China will now be closely watched before Cop26, the vital UN climate talks to be hosted by the UK in Glasgow in November. The largest transmitter in the world has yet to produce a national plan to reduce greenhouse gas emissions by 2030, called a nationally determined contribution (NDC) and an essential part of any deal in Glasgow.
Amina Mohammed, UN Deputy Secretary General, told the meeting: “We are running out of time to bend the emissions curve and reduce emissions by 45% globally by 2030 and that is from the levels 2010. This means that all major issuers must deliver enhanced CDNs this year with concrete and credible targets that we can follow through to 2030. Significant investments in the targets we set for ourselves for 2030 will determine the outcome of the credibility of the 2050 goals. And that means there will be no new coal from now on, phasing out coal in OECD countries by 2030 and the rest of the world by 2040 .
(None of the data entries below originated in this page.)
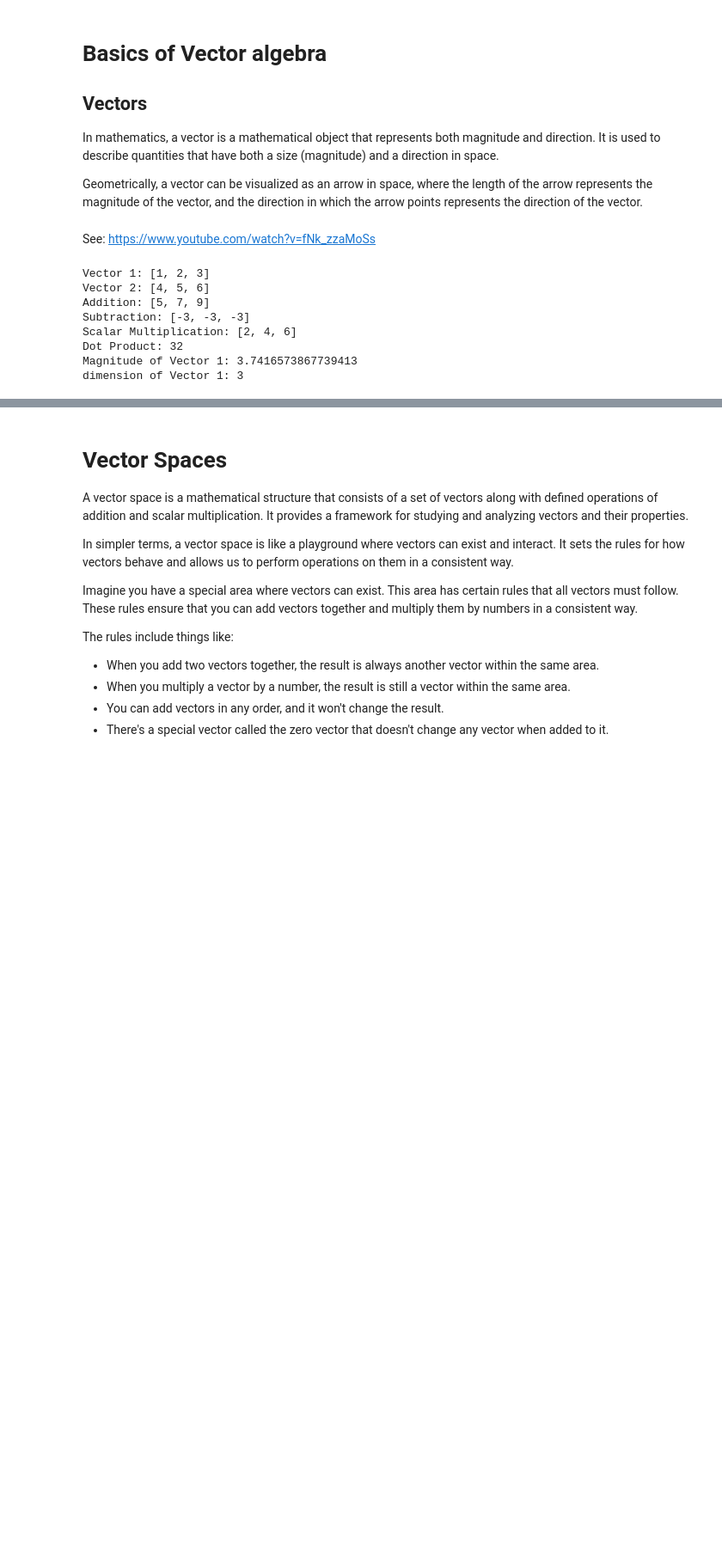
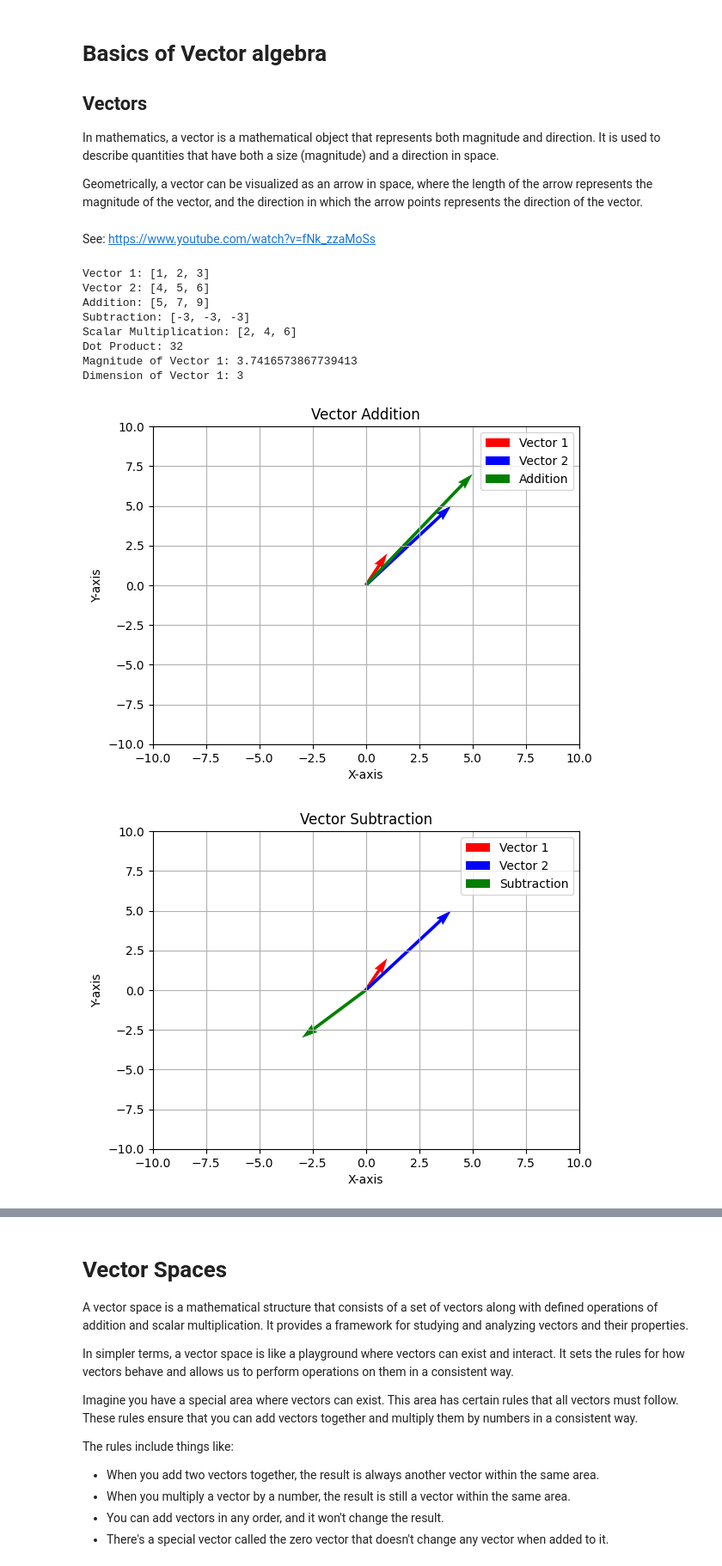
Before and after one commit to dineshkumarsarangapani/VectorSearch-A-guide, a Jupyter notebook: Vector_Search_A_complete_Guide.ipynb, the cells around one changed output, grey strips where cells are left out. Shown at 86% size. Drawn from its saved outputs; the diff is of its cells as text; code cells hidden in the pictures; blank space fills up the shorter version.

```diff
--- a/Vector_Search_A_complete_Guide.ipynb
+++ b/Vector_Search_A_complete_Guide.ipynb
@@ -433,6 +439,8 @@ Geometrically, a vector can be visualized as an arrow in space, where the length
 # %% [markdown]
 See: https://www.youtube.com/watch?v=fNk_zzaMoSs
 # %%
+import matplotlib.pyplot as plt
+
 class Vector:
     def __init__(self, coordinates):
         self.coordinates = coordinates
@@ -478,32 +486,88 @@ print("Vector 2:", vector2)
 # Addition
 addition_result = vector1 + vector2
 print("Addition:", addition_result)
 
 # Subtraction
 subtraction_result = vector1 - vector2
 print("Subtraction:", subtraction_result)
 
 # Scalar multiplication
 scalar = 2
 scalar_multiplication_result = vector1 * scalar
 print("Scalar Multiplication:", scalar_multiplication_result)
 
 # Dot product
 dot_product_result = vector1.dot(vector2)
 print("Dot Product:", dot_product_result)
 
 # Magnitude
 magnitude = vector1.magnitude()
 print("Magnitude of Vector 1:", magnitude)
 
 dimension = len(vector1)
-print("dimension of Vector 1:", dimension)
+print("Dimension of Vector 1:", dimension)
+
+# Plotting vector addition
+plt.quiver(0, 0, vector1.coordinates[0], vector1.coordinates[1], angles='xy', scale_units='xy', scale=1, color='r', label='Vector 1')
+plt.quiver(0, 0, vector2.coordinates[0], vector2.coordinates[1], angles='xy', scale_units='xy', scale=1, color='b', label='Vector 2')
+plt.quiver(0, 0, addition_result.coordinates[0], addition_result.coordinates[1], angles='xy', scale_units='xy', scale=1, color='g', label='Addition')
+
+plt.xlim(-10, 10)
+plt.ylim(-10, 10)
+plt.xlabel('X-axis')
+plt.ylabel('Y-axis')
+plt.title('Vector Addition')
+plt.legend()
+plt.grid(True)
+plt.show()
+
+# Plotting vector subtraction
+plt.quiver(0, 0, vector1.coordinates[0], vector1.coordinates[1], angles='xy', scale_units='xy', scale=1, color='r', label='Vector 1')
+plt.quiver(0, 0, vector2.coordinates[0], vector2.coordinates[1], angles='xy', scale_units='xy', scale=1, color='b', label='Vector 2')
+plt.quiver(0, 0, subtraction_result.coordinates[0], subtraction_result.coordinates[1], angles='xy', scale_units='xy', scale=1, color='g', label='Subtraction')
+
+plt.xlim(-10, 10)
+plt.ylim(-10, 10)
+plt.xlabel('X-axis')
+plt.ylabel('Y-axis')
+plt.title('Vector Subtraction')
+plt.legend()
+plt.grid(True)
+plt.show()
+
+# Plotting dot product
+plt.quiver(0, 0, vector1.coordinates[0], vector1.coordinates[1], angles='xy', scale_units='xy', scale=1, color='r', label='Vector 1')
+plt.quiver(0, 0, vector2.coordinates[0], vector2.coordinates[1], angles='xy', scale_units='xy', scale=1, color='b', label='Vector 2')
+
+plt.xlim(-10, 10)
+plt.ylim(-10, 10)
+plt.xlabel('X-axis')
+plt.ylabel('Y-axis')
+plt.title('Dot Product')
+plt.legend()
+plt.grid(True)
+plt.show()
+
+# Plotting scalar multiplication
+plt.quiver(0, 0, vector1.coordinates[0], vector1.coordinates[1], angles='xy', scale_units='xy', scale=1, color='r', label='Vector 1')
+plt.quiver(0, 0, scalar_multiplication_result.coordinates[0], scalar_multiplication_result.coordinates[1], angles='xy', scale_units='xy', scale=1, color='g', label='Scalar Multiplication')
+
+plt.xlim(-10, 10)
+plt.ylim(-10, 10)
+plt.xlabel('X-axis')
+plt.ylabel('Y-axis')
+plt.title('Scalar Multiplication')
+plt.legend()
+plt.grid(True)
+plt.show()
 # %% [output]
 Vector 1: [1, 2, 3]
 Vector 2: [4, 5, 6]
 Addition: [5, 7, 9]
 Subtraction: [-3, -3, -3]
 Scalar Multiplication: [2, 4, 6]
 Dot Product: 32
 Magnitude of Vector 1: 3.7416573867739413
-dimension of Vector 1: 3
+Dimension of Vector 1: 3
+[figure, added]
+[figure, added]
```
Also changed, not shown: parts of 4 cells of this notebook.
The United Kingdom, which this year holds the rotating presidency of the G7, as well as the summit of the Cop26, also called on all countries to phase out coal for power generation. However, his efforts were overshadowed by an argument over a possible new coal mine in Cumbria, now the subject of a public survey.
The G7 press release contains a warning, the Guardian understands, at the request of the Japanese government, that this would allow financing of coal under “circumstances limited to the discretion of each country.” It is understood that this will only be used in exceptional circumstances.
The draft text reads: “We commit to promote increased international flows of public and private capital to investments aligned with the Paris Agreement and to move away from high-grade electricity generation. in carbon to support the clean energy transition in developing countries. In this context, we will phase out new direct government support for international carbon-intensive fossil fuels, except in circumstances limited to the discretion of each country, in a manner consistent with an ambitious and clearly defined path to climate neutrality. in order to keep 1.5C on hand, in line with the long-term goals of the Paris Agreement and the best available science.
“Consistent with this comprehensive approach and recognizing that continued global investment in relentless coal production is incompatible with keeping 1.5 ° C within reach, we stress that relentless international investment in coal must cease now and commit to taking concrete steps towards the absolute end of a new direct government support for international production of thermal coal-fired electricity relentlessly by the end of 2021, including through aid public development, export financing, investment and financial and trade promotion support. “